[Records for the task — start]

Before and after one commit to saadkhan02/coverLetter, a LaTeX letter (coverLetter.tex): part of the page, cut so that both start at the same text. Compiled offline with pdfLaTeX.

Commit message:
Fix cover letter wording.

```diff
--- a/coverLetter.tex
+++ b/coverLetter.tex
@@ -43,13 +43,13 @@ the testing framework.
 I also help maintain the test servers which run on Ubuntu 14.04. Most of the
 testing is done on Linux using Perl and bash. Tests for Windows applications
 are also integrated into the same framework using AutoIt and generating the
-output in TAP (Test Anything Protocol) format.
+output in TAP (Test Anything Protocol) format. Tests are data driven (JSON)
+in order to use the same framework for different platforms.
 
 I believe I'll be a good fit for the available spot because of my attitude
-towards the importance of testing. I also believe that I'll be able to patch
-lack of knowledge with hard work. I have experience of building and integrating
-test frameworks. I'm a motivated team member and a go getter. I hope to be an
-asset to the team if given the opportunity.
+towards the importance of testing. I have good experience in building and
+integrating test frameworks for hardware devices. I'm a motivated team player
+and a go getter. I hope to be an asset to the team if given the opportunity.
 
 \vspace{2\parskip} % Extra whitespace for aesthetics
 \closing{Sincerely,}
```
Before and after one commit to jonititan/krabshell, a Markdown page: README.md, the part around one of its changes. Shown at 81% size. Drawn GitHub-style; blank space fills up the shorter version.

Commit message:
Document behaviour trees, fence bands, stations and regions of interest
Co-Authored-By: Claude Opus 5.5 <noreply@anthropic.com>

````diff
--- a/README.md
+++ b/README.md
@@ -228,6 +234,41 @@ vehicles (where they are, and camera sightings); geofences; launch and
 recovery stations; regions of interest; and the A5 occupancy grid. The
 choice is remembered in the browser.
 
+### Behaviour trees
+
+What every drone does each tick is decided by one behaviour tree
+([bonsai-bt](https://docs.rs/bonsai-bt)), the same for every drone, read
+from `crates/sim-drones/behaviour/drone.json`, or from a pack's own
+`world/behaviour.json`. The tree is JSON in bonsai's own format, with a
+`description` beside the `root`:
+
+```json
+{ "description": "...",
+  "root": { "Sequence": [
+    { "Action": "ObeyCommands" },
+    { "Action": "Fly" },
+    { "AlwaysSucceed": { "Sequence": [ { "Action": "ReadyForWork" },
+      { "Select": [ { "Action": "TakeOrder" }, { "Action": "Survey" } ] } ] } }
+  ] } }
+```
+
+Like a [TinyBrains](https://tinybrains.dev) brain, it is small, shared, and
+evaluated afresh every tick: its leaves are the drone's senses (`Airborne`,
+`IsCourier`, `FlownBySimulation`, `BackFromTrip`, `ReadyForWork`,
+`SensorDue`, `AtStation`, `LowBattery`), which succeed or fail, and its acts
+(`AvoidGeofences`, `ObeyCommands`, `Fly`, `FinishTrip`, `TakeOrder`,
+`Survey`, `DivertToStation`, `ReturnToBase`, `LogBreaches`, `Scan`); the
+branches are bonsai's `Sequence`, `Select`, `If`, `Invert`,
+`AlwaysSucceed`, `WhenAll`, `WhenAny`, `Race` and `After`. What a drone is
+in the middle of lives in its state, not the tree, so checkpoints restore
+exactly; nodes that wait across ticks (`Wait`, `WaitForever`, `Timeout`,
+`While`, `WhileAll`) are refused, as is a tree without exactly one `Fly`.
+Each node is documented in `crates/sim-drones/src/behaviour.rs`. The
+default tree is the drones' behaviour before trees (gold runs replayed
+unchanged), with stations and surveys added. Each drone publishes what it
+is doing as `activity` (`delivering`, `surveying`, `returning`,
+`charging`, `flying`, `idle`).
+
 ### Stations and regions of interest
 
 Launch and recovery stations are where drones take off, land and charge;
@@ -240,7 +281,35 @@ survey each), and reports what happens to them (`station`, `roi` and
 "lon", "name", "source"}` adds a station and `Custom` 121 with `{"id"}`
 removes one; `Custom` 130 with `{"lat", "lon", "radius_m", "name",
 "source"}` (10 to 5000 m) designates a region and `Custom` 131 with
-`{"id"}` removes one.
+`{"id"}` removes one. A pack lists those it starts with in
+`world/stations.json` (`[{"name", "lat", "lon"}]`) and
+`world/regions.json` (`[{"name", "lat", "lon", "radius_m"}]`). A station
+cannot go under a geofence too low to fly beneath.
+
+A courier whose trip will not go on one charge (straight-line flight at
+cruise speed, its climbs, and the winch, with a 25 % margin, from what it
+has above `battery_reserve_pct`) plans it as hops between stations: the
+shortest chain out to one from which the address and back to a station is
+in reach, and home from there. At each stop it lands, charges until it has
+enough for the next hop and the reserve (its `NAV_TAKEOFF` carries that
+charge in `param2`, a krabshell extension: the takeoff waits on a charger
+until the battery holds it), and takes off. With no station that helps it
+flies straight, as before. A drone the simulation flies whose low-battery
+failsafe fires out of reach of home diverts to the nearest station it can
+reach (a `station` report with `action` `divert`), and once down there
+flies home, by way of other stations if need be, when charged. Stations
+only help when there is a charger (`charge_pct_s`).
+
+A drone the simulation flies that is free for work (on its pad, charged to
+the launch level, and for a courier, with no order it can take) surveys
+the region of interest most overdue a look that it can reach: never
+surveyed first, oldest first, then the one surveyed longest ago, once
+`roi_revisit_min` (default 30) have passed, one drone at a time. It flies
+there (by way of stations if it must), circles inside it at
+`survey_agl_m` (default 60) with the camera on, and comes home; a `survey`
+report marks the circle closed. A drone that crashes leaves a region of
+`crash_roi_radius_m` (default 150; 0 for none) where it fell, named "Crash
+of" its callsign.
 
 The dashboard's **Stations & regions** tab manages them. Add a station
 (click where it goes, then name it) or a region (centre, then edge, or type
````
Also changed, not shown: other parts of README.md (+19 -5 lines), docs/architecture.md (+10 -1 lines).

[Records for the task — finish]

Task item
Line count for the string "that": say how many lines in the listing contain it, and add nothing.

Solution to this exercise
8